> **Exercise prompt**: Give the entries back exactly as they stand, but without pictures.

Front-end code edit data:
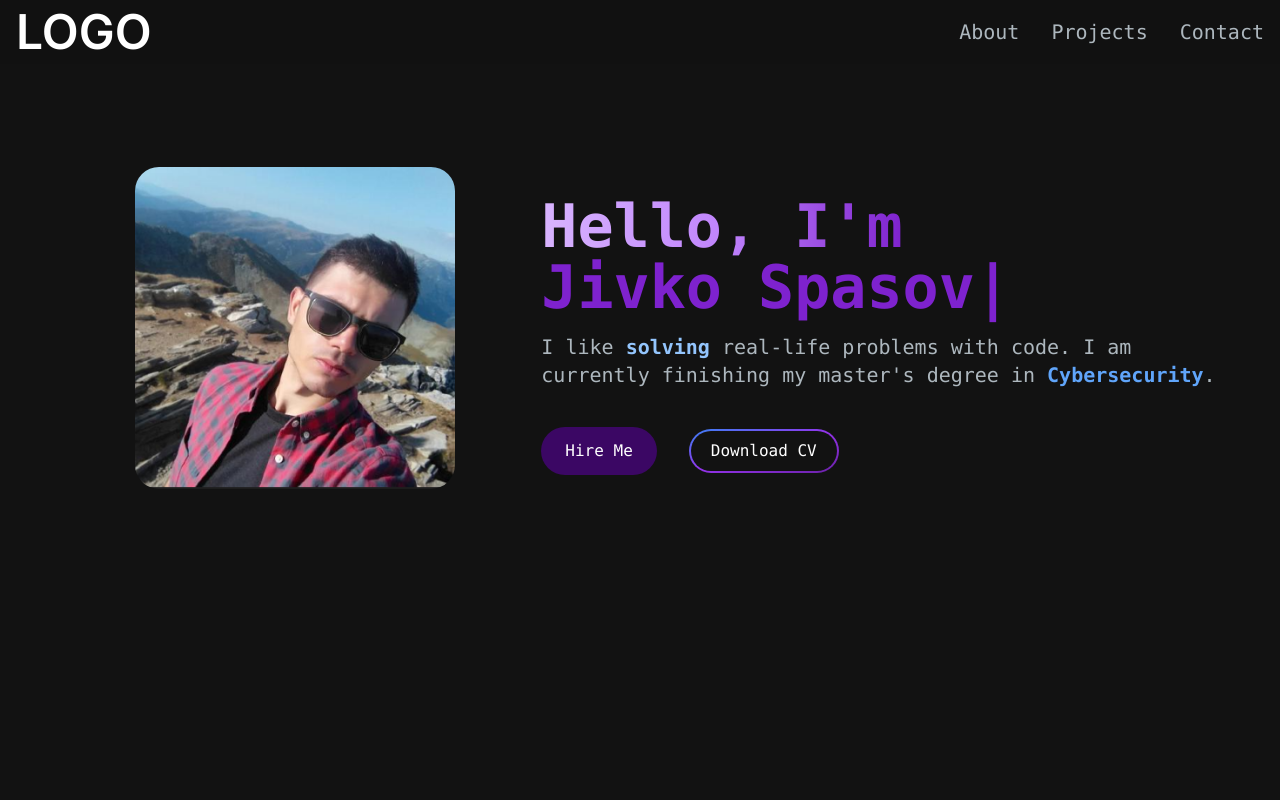
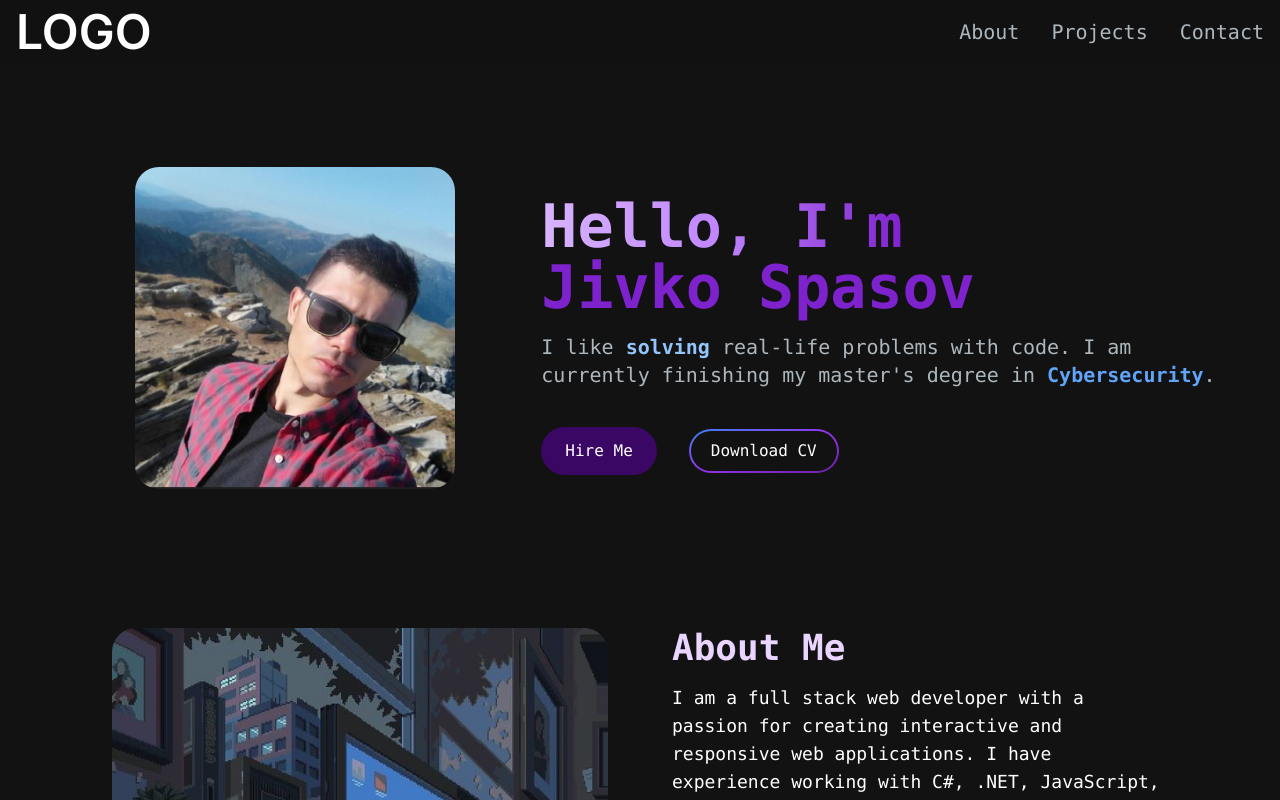
Before and after one commit to JivkoSp/JivkoSp-Portfolio, a Next.js app: page / in a window 1280 px wide. Shown: the top 800 px of the page. Built offline with nearby package versions, Linux system fonts and the light colour scheme.

Commit message:
Modified app/page.js

```diff
--- a/app/page.js
+++ b/app/page.js
@@ -1,5 +1,6 @@
 import HeroSection from "./components/HeroSection";
 import NavBar from "./components/NavBar";
+import AboutSection from "./components/AboutSection";
 
 export default function Home() {
   return (
@@ -7,6 +8,7 @@
       <NavBar></NavBar>
       <div className="container mt-24 mx-auto px-12 py-4">
           <HeroSection></HeroSection>
+          <AboutSection></AboutSection>
       </div>
     </main>
   );
```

> **The answer**:
Before and after one commit to JivkoSp/JivkoSp-Portfolio, a Next.js app: page / in a window 1280 px wide. Shown: the top 800 px of the page. Built offline with nearby package versions, Linux system fonts and the light colour scheme.

Commit message:
Modified app/page.js

```diff
--- a/app/page.js
+++ b/app/page.js
@@ -1,5 +1,6 @@
 import HeroSection from "./components/HeroSection";
 import NavBar from "./components/NavBar";
+import AboutSection from "./components/AboutSection";
 
 export default function Home() {
   return (
@@ -7,6 +8,7 @@
       <NavBar></NavBar>
       <div className="container mt-24 mx-auto px-12 py-4">
           <HeroSection></HeroSection>
+          <AboutSection></AboutSection>
       </div>
     </main>
   );
```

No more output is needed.